▶ Problem to solve: From the entries below, copy out every line with "docs" in it.

[Change detection outputs]
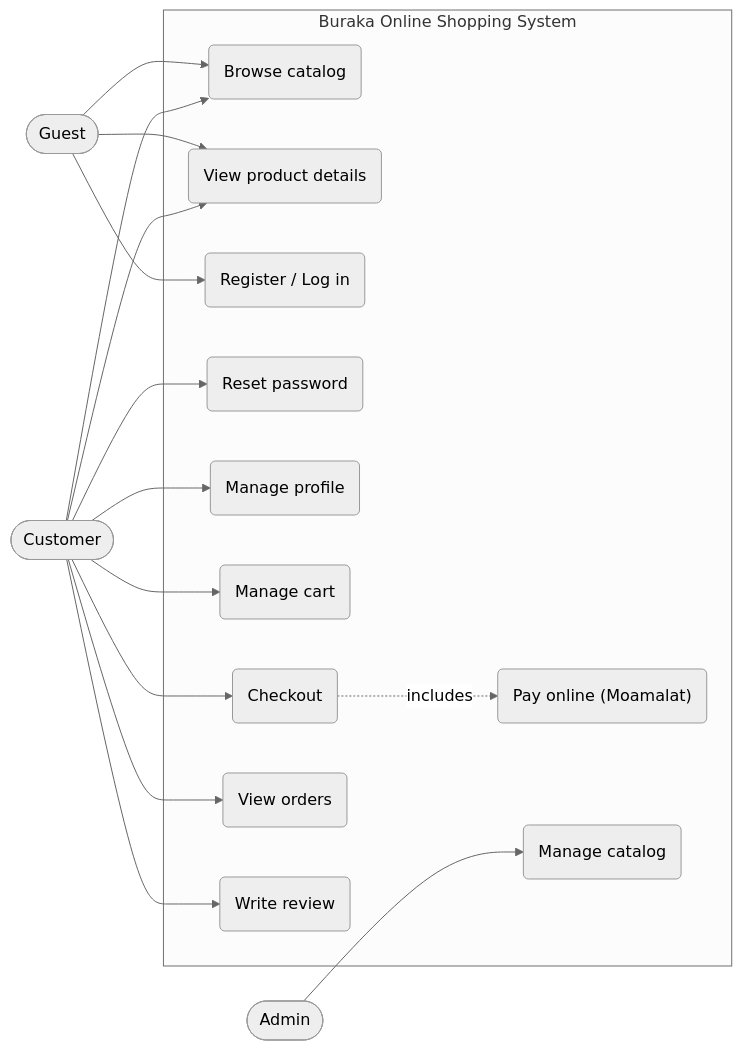
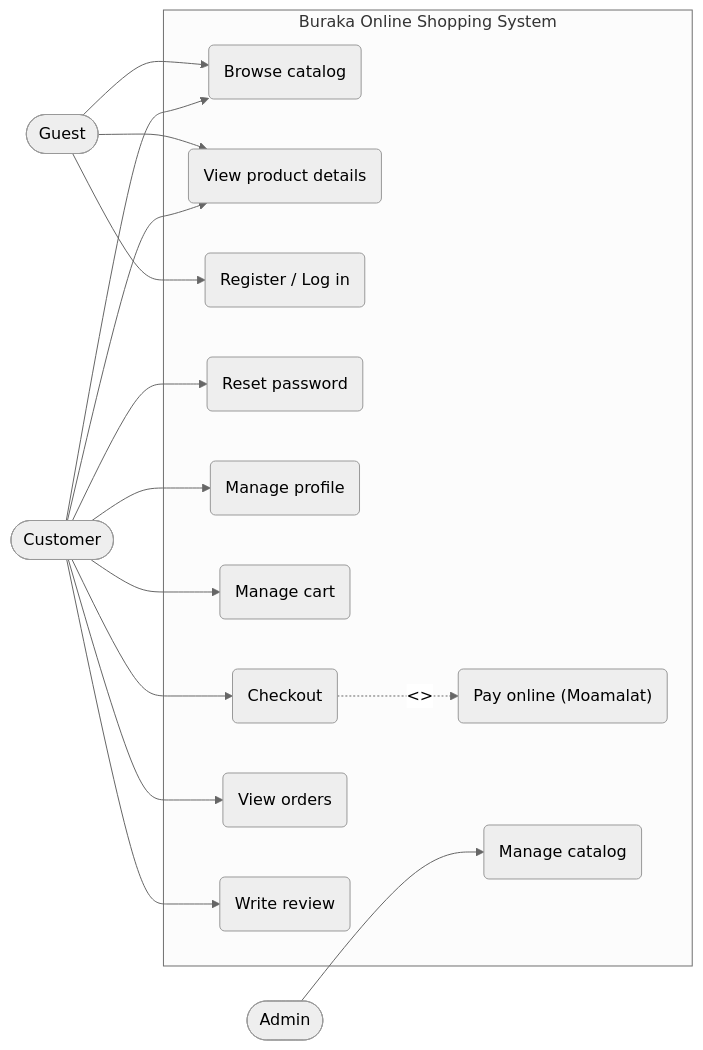
Before and after one commit to alialghanay/buraka: the diagram in buraka-docs/architecture/02-system-overview.md, drawn with Mermaid (neutral theme). The commit also changed 3 other files, not shown here.

First line of the commit message:
docs(architecture): address final review findings

````diff
--- a/buraka-docs/architecture/02-system-overview.md
+++ b/buraka-docs/architecture/02-system-overview.md
@@ -40,25 +40,25 @@
 ```mermaid
 flowchart LR
     guest(["Guest"])
     customer(["Customer"])
     admin(["Admin"])
 
     subgraph buraka["Buraka Online Shopping System"]
         uc1("Browse catalog")
         uc2("View product details")
         uc3("Register / Log in")
         uc4("Reset password")
         uc5("Manage profile")
         uc6("Manage cart")
         uc7("Checkout")
         uc8("Pay online (Moamalat)")
         uc9("View orders")
         uc10("Write review")
         uc11("Manage catalog")
     end
 
     guest --> uc1 & uc2 & uc3
     customer --> uc1 & uc2 & uc4 & uc5 & uc6 & uc7 & uc9 & uc10
-    uc7 -.->|includes| uc8
+    uc7 -.->|<<include>>| uc8
     admin --> uc11
 ```
````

▶ Problem solution:
Before and after one commit to alialghanay/buraka: the diagram in buraka-docs/architecture/02-system-overview.md, drawn with Mermaid (neutral theme). The commit also changed 3 other files, not shown here.
docs(architecture): address final review findings
--- a/buraka-docs/architecture/02-system-overview.md
+++ b/buraka-docs/architecture/02-system-overview.md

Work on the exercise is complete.